Brearton: We ensure that we are amalgamating at the postal code level, at a level where it’s a group of houses. Anything about one particular individual would never be shared and the privacy of every given individual is respected. An average postal code is in the range of around 20 homes. You know when you’re targeting a particular postal code that you can understand the demographics, the psychographics, all of the targeting richness that we can do is there, but it’s there at that amalgamated level that will respect the privacy of the individual. We wanted to ensure we were adhering to all industry best practices and that all privacy considerations were factored in.
DM: I’ve noticed references to mini catalogues in the marketing materials for PCT. Can you tell me more about the niche role you see mini catalogues filling?
Badour: We love them! It’s part of our intent to helping customers become more cost effective in their acquisition. We know the power of catalogues. Our spec allowed for this mini catalogue, we just never communicated it.
A mini catalogue is just a smarter way to use our mail specs to actually get a catalogue in the mail for a lot less cost. I always tell our clients that a catalogue is an online portal sitting on your customer’s coffee table, waiting for them to transact when they are ready to transact.

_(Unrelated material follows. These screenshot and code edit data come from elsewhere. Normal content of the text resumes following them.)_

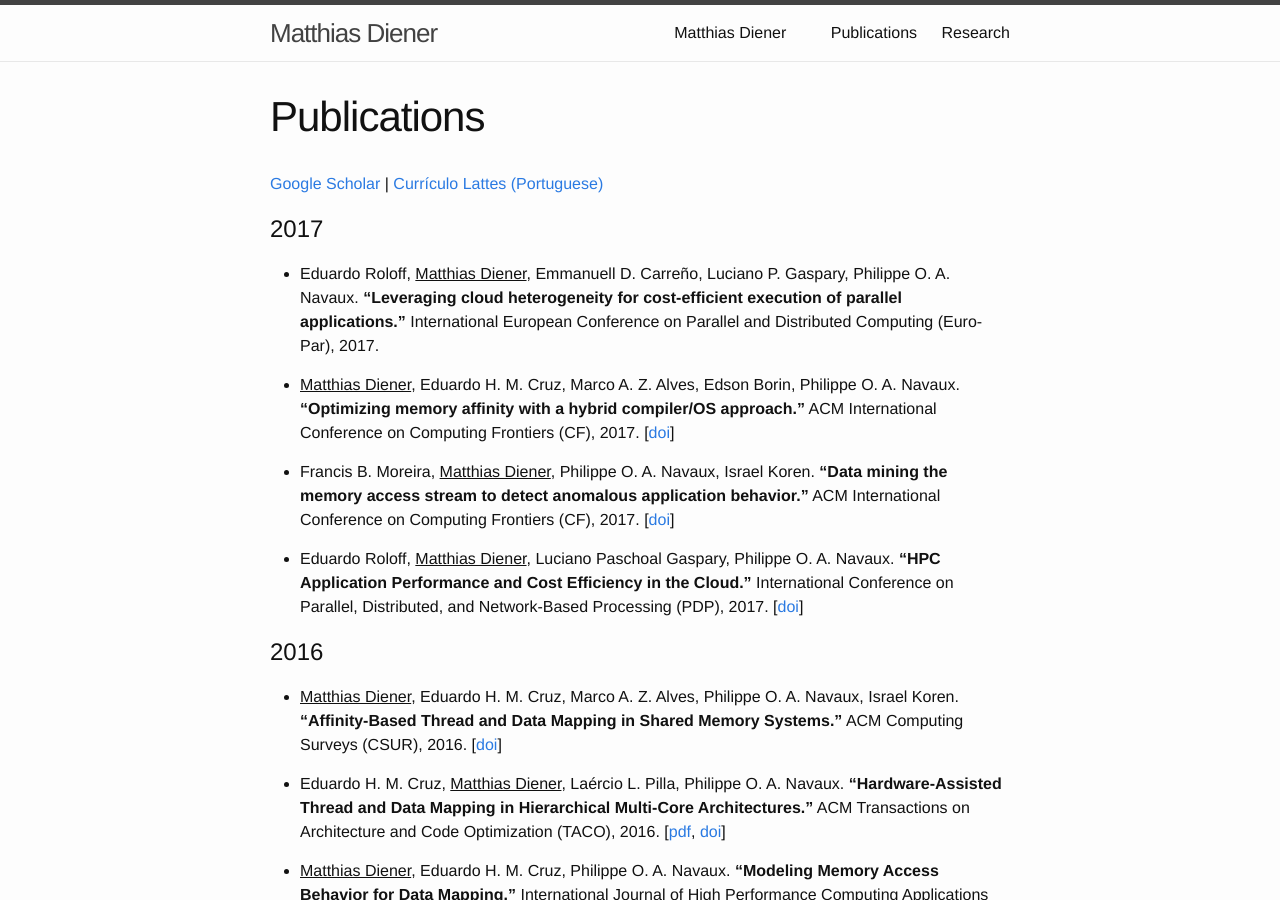
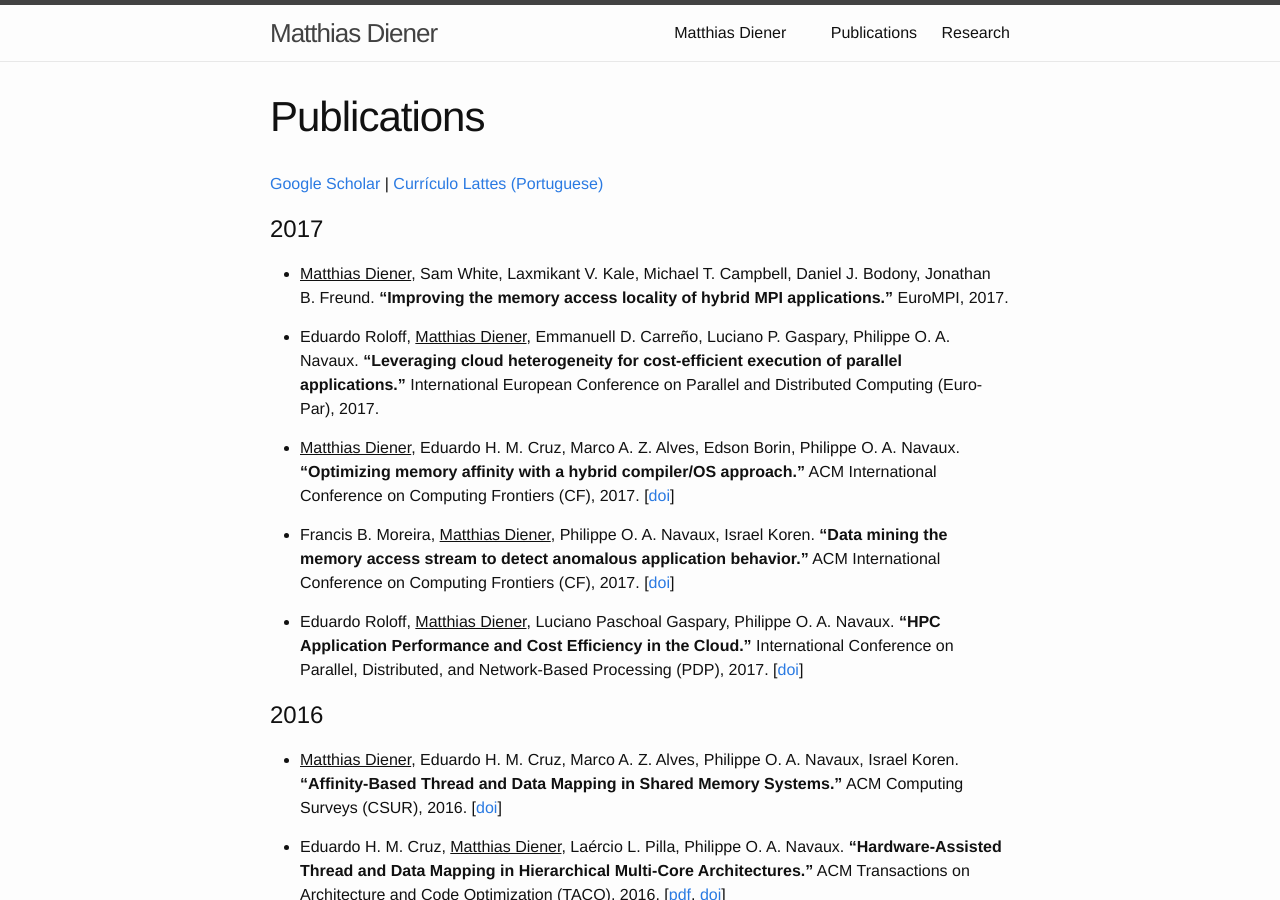
Before and after one commit to matthiasdiener/matthiasdiener.github.io, a Jekyll site: the page built from publications.md, in a window 1280 px wide and 900 px high. Built offline with Jekyll 4.4.1, drawn with Linux system fonts in a browser that asks for light colours.

Commit message:
add eurompi

```diff
--- a/_config.yml
+++ b/_config.yml
@@ -3,7 +3,7 @@ title: Matthias Diener
 email: mdiener@illinois.edu
 description:
 baseurl: "" # the subpath of your site, e.g. /blog/
-url: "http://matthiasdiener.github.io" # the base hostname & protocol for your site
+url: "https://matthiasdiener.github.io" # the base hostname & protocol for your site
 # twitter_username: jekyllrb
 github_username:  matthiasdiener
 
--- a/publications.md
+++ b/publications.md
@@ -7,6 +7,8 @@ title: Publications
 
 
 # 2017
+
+* <u>Matthias Diener</u>, Sam White, Laxmikant V. Kale, Michael T. Campbell, Daniel J. Bodony, Jonathan B. Freund. **“Improving the memory access locality of hybrid MPI applications.”** EuroMPI, 2017.
 
 * Eduardo Roloff, <u>Matthias Diener</u>, Emmanuell D. Carreño, Luciano P. Gaspary, Philippe O. A. Navaux. **“Leveraging cloud heterogeneity for cost-efficient execution of parallel applications.”** International European Conference on Parallel and Distributed Computing (Euro-Par), 2017.
 
```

Brearton: It drives them to retail, it drives them to web. Catalogues drive customers to take action. They have a life in the home that can last for months and so the mini catalogue ensures that someone can get their products and put them in front of a consumer without having to go with a full blown catalogue. Or they can go with a mini catalogue on a more frequent basis and supplement their full blown catalogue.
Badour: The intent was using the mini catalogue as an acquisition tool, to get new customers. They once they buy from you, you can invest in sending them the bigger book. That’s how we’re seeing customers use [mini catalouges], and they can actually travel in all three of our solutions—Personalized Mail, PCT or Neighbourhood Mail.

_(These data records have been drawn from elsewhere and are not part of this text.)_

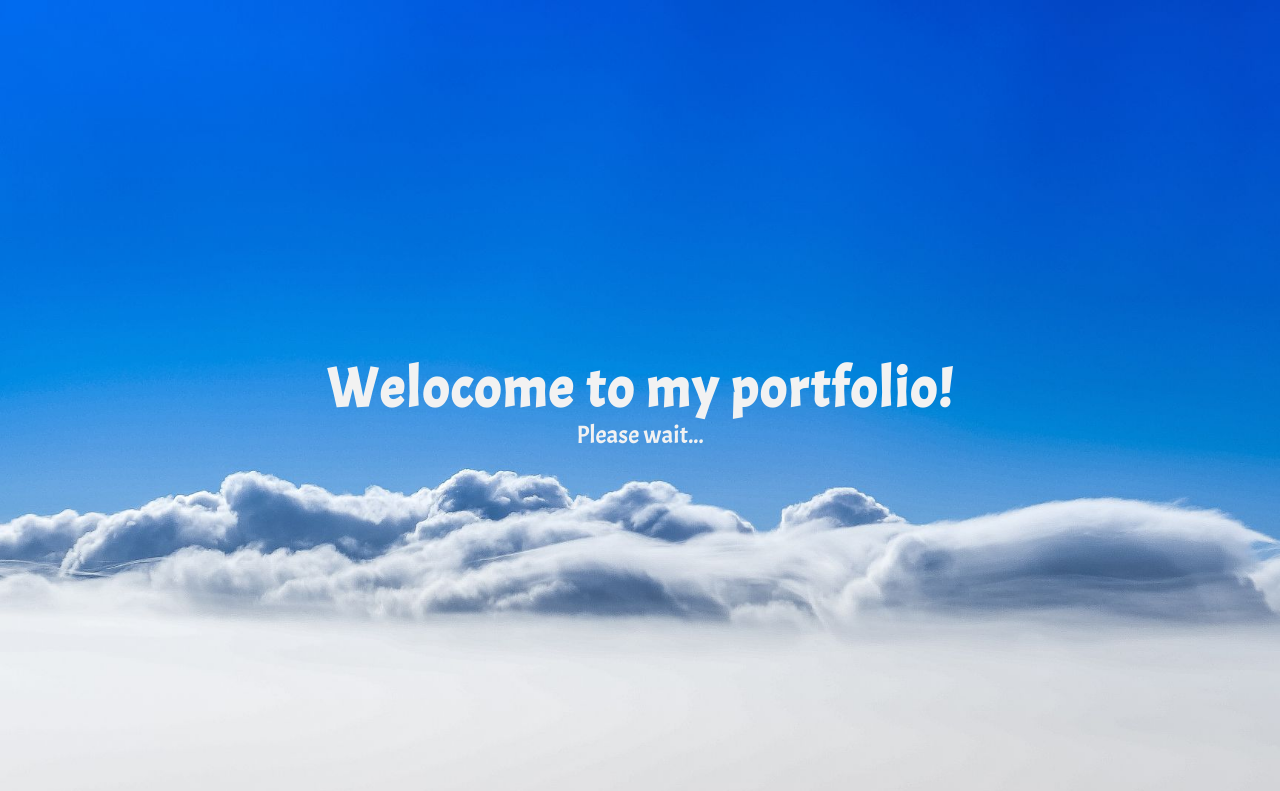
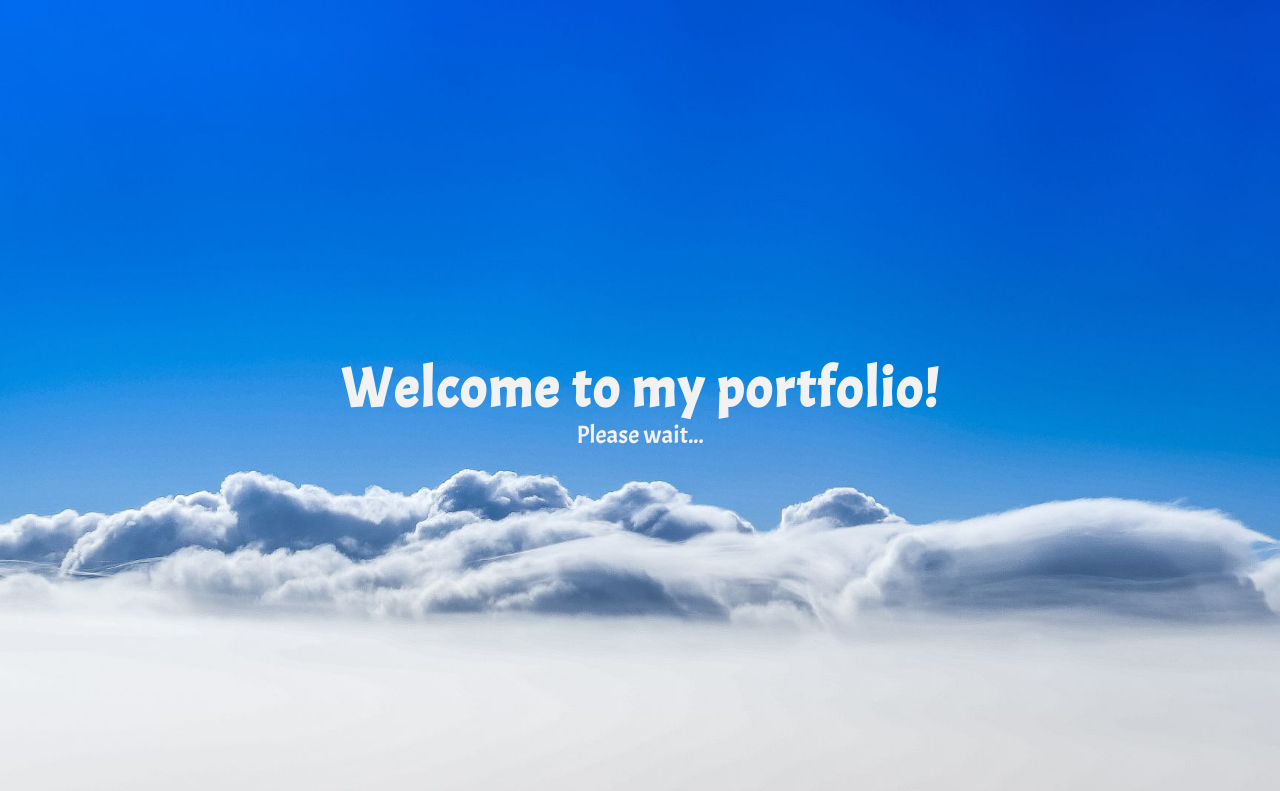
Before and after one commit to Sirius1111/Sirius1111.github.io, a plain HTML site: page index.html in a window 1280 px wide. Shown: the top 791 px of the page. Drawn offline with Linux system fonts and the light colour scheme.

Commit message:
Update index.html

```diff
--- a/index.html
+++ b/index.html
@@ -16,7 +16,7 @@
     <div class="preloader">
         <div class="text_prev">
             <img src="" alt="">
-            <h1>Welocome to my portfolio!</h1>
+            <h1>Welcome to my portfolio!</h1>
             <p>Please wait...</p>
         </div>
     </div>
```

DM: Now that PCT has been in market for a few months (since launching in February 2017), what has the reaction been like?
Badour: The market overall that we’re talking to is very excited about how this could play into their mix. The next step, following the excitement, is then you have to think differently about how to incorporate it in the mix and how to test it and figure it out.

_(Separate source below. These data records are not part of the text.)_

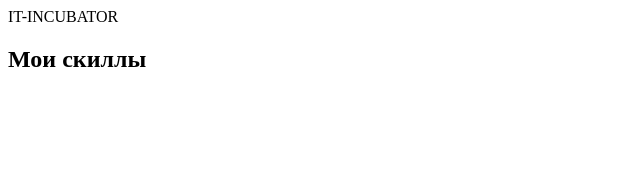
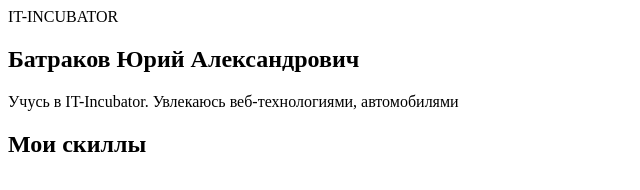
Before and after one commit to Q-Sun-source/1-hw-with-auto-test-html-css-main, a plain HTML site: page index.html in a window 1280 px wide. Shown: the whole page, without its empty margins (0-640 px from the left). Drawn offline with Linux system fonts and the light colour scheme.

Commit message:
complete task-1

```diff
--- a/index.html
+++ b/index.html
@@ -18,7 +18,9 @@
         <!-- 1) В этом разделе создай 3 дочерних элемента: -->
 
         <!-- a) Заголовок первого уровня со своим ФИО -->
+         <h1>Батраков Юрий Александрович</h1>
         <!-- b) Несколько строк о себе: где учишься или работаешь, хобби, увлечения. Используй тег для абзаца. Длина строки должна быть больше 50-ти симвов (пробелы и др знаки припинания тоже считаются символом) -->
+         <p>Учусь в IT-Incubator. Увлекаюсь веб-технологиями, автомобилями</p>
         <!-- c) Фото (или любую картинку из интернета). Не забудь добавить описание на случай, если изображение не загрузится -->
     </section>
 
```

We’re still in the early days of the launch and of our customers using it. What I get excited about is how customers are coming to us, trying to use it differently, using it for different applications. I think we’re just seeing the start of the evolution of this and it’s going to take a bit for it to seed into the marketing plans of marketers going forward. We’re seeing some of the banks going back and fighting for some of the digital money they were spending to use on PCT and test it out. I think we’re in the early testing days of it, we’ve got some big customers using it and that’s great.
I’m proud of the fact that I can stand and talk to customers about PCT, and its pure intent is to help them get better at what they’re doing. It’s not about me going out there and pitching a new product in hopes of getting more mail.
Brearton: We’re excited that PCT is now part of the Smartmail suite of solutions and it all comes down to, what is the marketer looking to accomplish? What are their objectives that they need to hit and how does that suite of solutions that we bring to the table help them?